The humble potato
A cuisine without potatoes is unimaginable today. However, if you turn back the clock just 80-90 years, people in some parts of India were just beginning to see this strange vegetable. My grandmother used to tell me that in her little village in Kerala, they used to see potatoes in the market but very few actually knew what to do with it so it largely remained unused by most of the village folk.
The potato is native to the Americas and is believed to have been domesticated by the people native to the Andes region in South America between 7000 to 10000 years ago.
Potatoes were introduced to Europe from the Americas in the second half of the 16th century by the Spanish colonists. Today they are a staple food in many parts of the world and an integral part of much of the world’s food supply. As of 2014, potatoes were the world’s fourth-largest food crop after maize (corn), wheat, and rice
The species originated in western South America and Central America. Its domestication and use as a cultivated food may have originated with the indigenous peoples of Mexico. The Aztecs used tomatoes in their cooking at the time of the Spanish conquest of the Aztec Empire, and after the Spanish encountered the tomato for the first time after their contact with the Aztecs, they brought the plant to Europe. From there, the tomato was introduced to other parts of the European-colonized world during the 16th century. It is believed to have been introduced to India by the Portuguese somewhere around this time.

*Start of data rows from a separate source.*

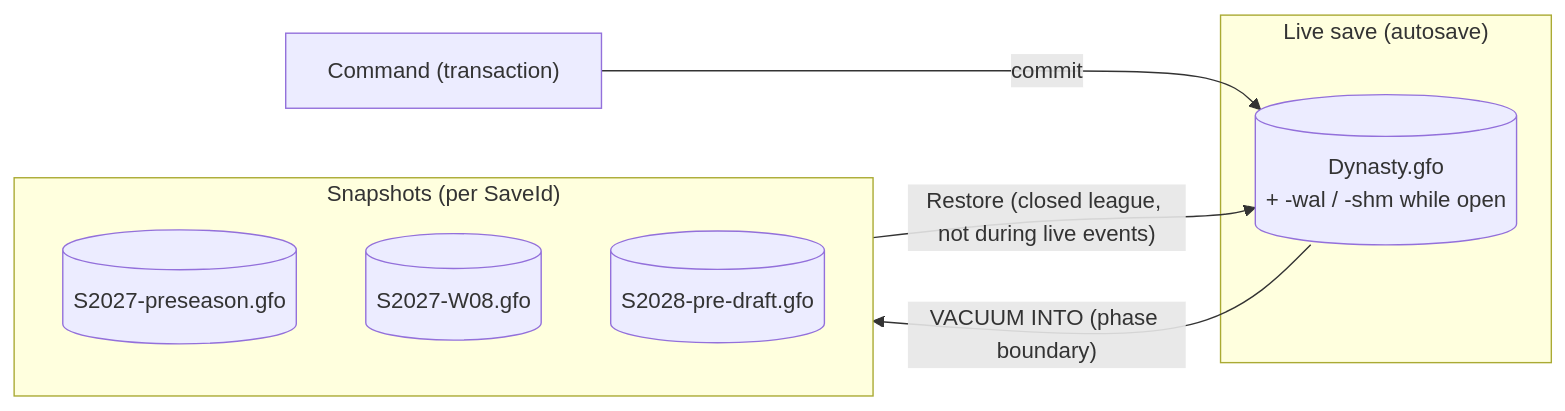
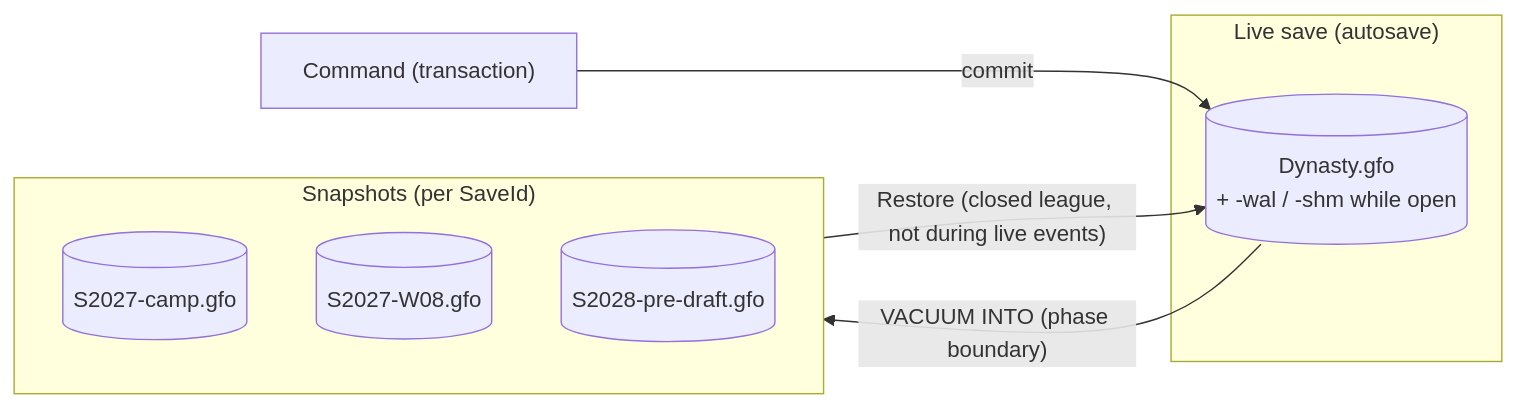
One commit to BenjaminGroseclose/Gridiron-Front-Office changed the first of 2 diagrams in docs/architecture/PERSISTENCE.md. Above: the diagram before and after it, drawn with Mermaid. The commit also changed other lines of this file and 15 other files, not shown here.

````diff
--- a/docs/architecture/PERSISTENCE.md
+++ b/docs/architecture/PERSISTENCE.md
@@ -23,14 +23,14 @@
 ```mermaid
 flowchart LR
     subgraph Live["Live save (autosave)"]
       DB[("Dynasty.gfo<br/>+ -wal / -shm while open")]
     end
     subgraph Snap["Snapshots (per SaveId)"]
-      S1[("S2027-preseason.gfo")]
+      S1[("S2027-camp.gfo")]
       S2[("S2027-W08.gfo")]
       S3[("S2028-pre-draft.gfo")]
     end
     Cmd["Command (transaction)"] -->|commit| DB
     DB -->|"VACUUM INTO (phase boundary)"| Snap
     Snap -->|"Restore (closed league, not during live events)"| DB
 ```
````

Chillies were introduced to India through Kerala in the 15th century. Kerala was known as the land of black gold around the world due to its massive cultivation and export of black pepper. As one of the only places in the world that cultivated the spice it enjoyed a monopoly for millenia and was famous world-over.
When the Portuguese first visited the subcontinent in the 15th century for trade, they also introduced the concept of red chilli to the local population. It was a tremendous hit with the locals since they were able to now moderate the levels of spice in their food as opposed to being stuck with a standard level of spice that black pepper provided them. Gradually the chilli spread to cuisines all over India and has now become an indispensable part of indian cuisine.

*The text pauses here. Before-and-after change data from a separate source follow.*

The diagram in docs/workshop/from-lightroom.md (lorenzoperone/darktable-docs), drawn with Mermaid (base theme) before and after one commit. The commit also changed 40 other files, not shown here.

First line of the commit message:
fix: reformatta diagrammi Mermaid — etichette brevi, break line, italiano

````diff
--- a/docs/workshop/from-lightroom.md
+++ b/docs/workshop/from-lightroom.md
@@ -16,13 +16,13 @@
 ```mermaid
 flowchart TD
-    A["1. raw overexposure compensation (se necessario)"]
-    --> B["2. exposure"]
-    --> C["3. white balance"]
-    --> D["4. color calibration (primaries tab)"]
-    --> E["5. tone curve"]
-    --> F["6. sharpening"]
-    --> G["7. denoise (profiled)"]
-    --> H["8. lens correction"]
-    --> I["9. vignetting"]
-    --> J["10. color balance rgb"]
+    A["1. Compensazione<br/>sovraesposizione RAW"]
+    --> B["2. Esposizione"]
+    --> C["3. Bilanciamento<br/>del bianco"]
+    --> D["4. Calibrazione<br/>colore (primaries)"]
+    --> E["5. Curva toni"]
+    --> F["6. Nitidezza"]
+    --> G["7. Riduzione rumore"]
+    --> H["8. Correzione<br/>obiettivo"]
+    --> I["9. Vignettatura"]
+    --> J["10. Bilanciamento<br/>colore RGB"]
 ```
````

This pungent herb is one of the oldest cultivated plants. It was worshiped by the Egyptians as a god and used as local currency. Clay garlic bulbs were placed in Egyptian tombs with the dearly departed.

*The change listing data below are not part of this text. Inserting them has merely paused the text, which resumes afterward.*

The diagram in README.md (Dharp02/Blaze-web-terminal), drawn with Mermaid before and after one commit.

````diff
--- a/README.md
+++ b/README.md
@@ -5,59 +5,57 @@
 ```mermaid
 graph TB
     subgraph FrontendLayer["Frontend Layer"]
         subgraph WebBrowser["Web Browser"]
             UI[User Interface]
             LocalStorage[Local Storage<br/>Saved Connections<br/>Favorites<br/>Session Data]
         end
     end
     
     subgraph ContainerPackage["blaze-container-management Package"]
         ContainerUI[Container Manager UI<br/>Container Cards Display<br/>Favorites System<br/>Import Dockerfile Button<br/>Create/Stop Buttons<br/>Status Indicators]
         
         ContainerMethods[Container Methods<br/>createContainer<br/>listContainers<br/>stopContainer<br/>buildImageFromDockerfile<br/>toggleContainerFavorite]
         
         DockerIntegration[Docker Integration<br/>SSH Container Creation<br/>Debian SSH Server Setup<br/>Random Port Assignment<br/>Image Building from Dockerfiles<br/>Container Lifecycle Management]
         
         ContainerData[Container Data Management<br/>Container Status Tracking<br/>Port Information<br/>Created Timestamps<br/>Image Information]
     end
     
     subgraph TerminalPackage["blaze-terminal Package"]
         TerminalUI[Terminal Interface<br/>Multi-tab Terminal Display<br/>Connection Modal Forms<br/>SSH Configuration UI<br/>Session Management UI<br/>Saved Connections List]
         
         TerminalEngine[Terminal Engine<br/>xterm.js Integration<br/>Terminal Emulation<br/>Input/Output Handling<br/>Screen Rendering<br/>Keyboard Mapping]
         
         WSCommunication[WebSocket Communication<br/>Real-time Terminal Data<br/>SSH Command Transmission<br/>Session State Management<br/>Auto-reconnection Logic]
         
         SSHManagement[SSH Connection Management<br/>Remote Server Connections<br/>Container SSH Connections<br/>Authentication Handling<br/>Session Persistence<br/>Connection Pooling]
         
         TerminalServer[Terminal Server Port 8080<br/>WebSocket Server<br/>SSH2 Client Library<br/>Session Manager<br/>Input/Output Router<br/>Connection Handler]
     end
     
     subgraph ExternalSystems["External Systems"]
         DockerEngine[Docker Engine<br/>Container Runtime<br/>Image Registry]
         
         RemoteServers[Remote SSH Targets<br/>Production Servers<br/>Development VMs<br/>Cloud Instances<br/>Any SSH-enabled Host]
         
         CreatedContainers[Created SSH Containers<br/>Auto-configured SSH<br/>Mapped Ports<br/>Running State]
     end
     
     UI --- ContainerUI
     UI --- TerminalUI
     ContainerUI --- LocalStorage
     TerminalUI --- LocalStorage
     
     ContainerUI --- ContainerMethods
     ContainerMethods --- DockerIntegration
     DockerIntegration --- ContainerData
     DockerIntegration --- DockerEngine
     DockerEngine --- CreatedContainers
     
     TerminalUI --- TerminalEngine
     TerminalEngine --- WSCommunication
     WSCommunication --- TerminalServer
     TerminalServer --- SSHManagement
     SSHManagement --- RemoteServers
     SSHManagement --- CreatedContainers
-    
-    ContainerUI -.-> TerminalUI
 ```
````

In addition, garlic was used to pay and feed workers and slaves on the great pyramids. The bulb was so popular with those who toiled on the pyramids that garlic shortages caused work stoppages. A garlic crop failure, due to the Nile flooding, caused one of the only two recorded Egyptian slave revolts.
Garlic is believed to be a native of central Asia, South Asia or southwestern Siberia. There is some debate over the origin of this herb. It is one of the world’s oldest cultivated crops. Garlic lovers carried the pungent herb into Egypt, Pakistan, India and China. The crusaders brought back garlic to Europe. Later Spanish, French, and Portuguese settlers introduced garlic into the Americas.